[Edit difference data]
-*-

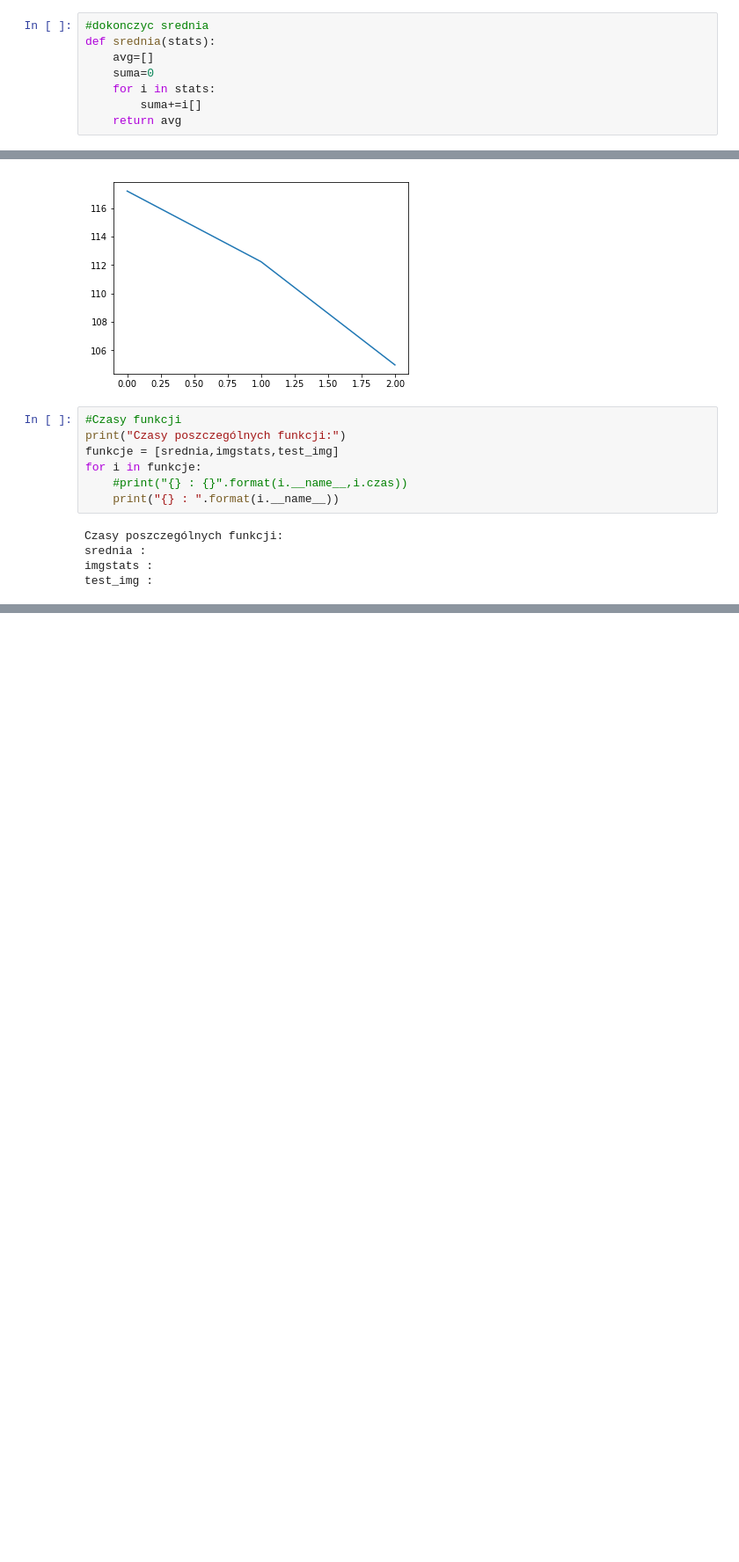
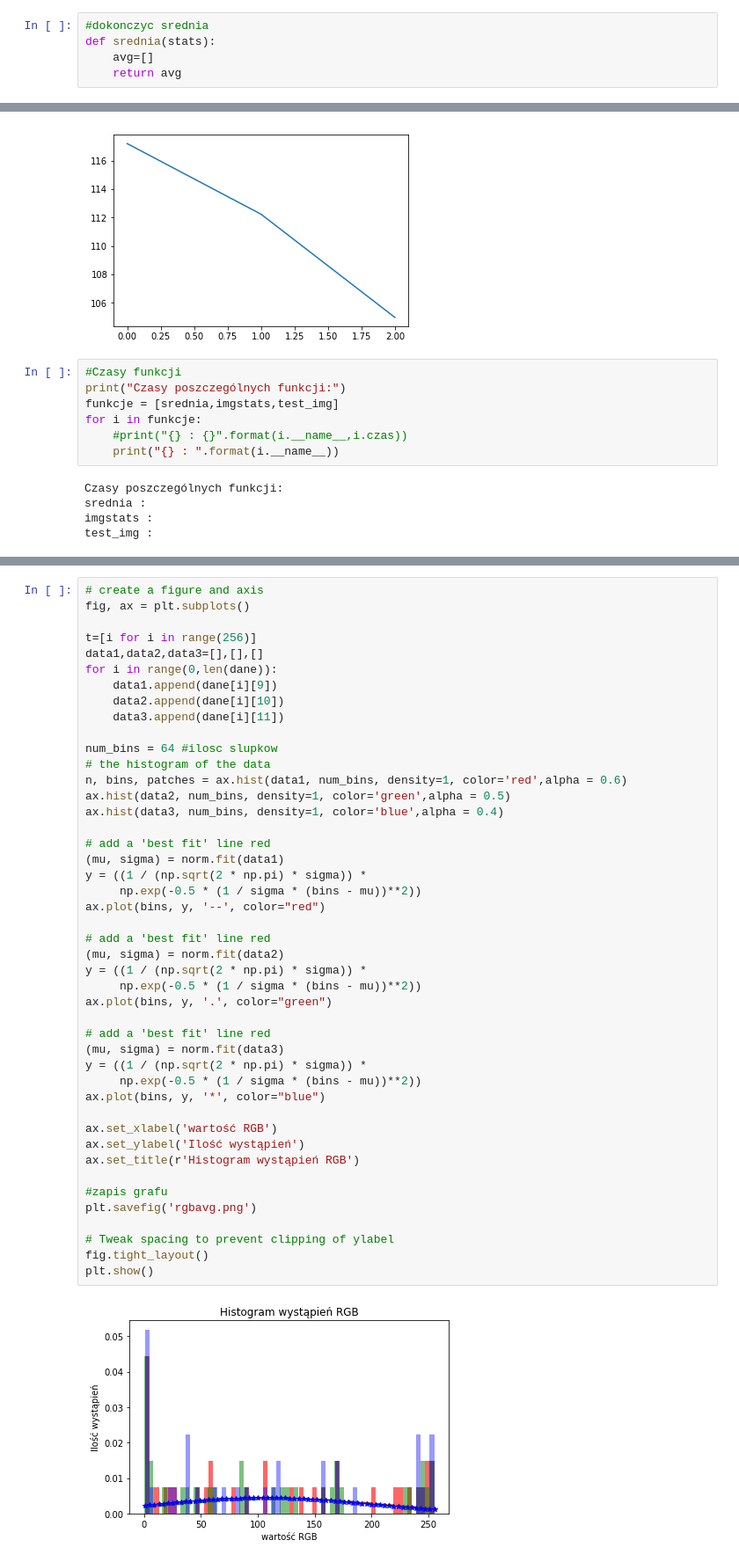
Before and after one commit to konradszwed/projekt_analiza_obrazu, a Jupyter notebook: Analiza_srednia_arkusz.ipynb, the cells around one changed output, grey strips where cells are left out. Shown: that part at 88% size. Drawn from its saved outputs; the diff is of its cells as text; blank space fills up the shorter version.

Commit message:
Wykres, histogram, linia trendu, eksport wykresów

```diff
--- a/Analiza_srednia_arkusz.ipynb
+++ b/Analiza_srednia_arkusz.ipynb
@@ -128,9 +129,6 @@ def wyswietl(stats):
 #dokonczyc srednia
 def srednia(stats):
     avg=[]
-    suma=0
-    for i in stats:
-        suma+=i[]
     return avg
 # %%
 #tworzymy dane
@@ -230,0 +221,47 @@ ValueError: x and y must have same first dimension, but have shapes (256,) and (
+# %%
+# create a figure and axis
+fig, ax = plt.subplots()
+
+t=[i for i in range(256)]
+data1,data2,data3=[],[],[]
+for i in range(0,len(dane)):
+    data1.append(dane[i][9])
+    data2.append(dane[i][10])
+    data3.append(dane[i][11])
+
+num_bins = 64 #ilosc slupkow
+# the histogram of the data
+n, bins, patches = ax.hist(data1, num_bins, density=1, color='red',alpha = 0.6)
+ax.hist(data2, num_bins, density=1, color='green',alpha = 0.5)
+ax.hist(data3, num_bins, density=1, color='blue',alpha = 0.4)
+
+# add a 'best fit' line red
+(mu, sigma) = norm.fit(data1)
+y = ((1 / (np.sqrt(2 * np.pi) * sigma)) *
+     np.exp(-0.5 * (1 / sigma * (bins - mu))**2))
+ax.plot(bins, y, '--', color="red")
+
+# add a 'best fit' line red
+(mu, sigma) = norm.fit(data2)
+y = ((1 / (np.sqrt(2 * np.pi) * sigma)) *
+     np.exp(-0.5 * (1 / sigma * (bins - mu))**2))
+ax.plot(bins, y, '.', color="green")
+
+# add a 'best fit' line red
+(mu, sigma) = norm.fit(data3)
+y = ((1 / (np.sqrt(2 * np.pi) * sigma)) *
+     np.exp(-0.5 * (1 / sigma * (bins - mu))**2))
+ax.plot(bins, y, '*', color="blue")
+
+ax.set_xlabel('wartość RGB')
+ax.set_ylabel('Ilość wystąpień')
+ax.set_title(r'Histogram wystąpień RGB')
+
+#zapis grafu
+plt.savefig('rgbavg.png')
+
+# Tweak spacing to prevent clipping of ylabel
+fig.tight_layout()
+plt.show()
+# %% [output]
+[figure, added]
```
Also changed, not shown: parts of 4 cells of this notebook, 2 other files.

-*-

§ Exercise objective: Set apart and copy each line of the records that holds the word "color".

§ Answer section:
+n, bins, patches = ax.hist(data1, num_bins, density=1, color='red',alpha = 0.6)
+ax.hist(data2, num_bins, density=1, color='green',alpha = 0.5)
+ax.hist(data3, num_bins, density=1, color='blue',alpha = 0.4)
+ax.plot(bins, y, '--', color="red")
+ax.plot(bins, y, '.', color="green")
+ax.plot(bins, y, '*', color="blue")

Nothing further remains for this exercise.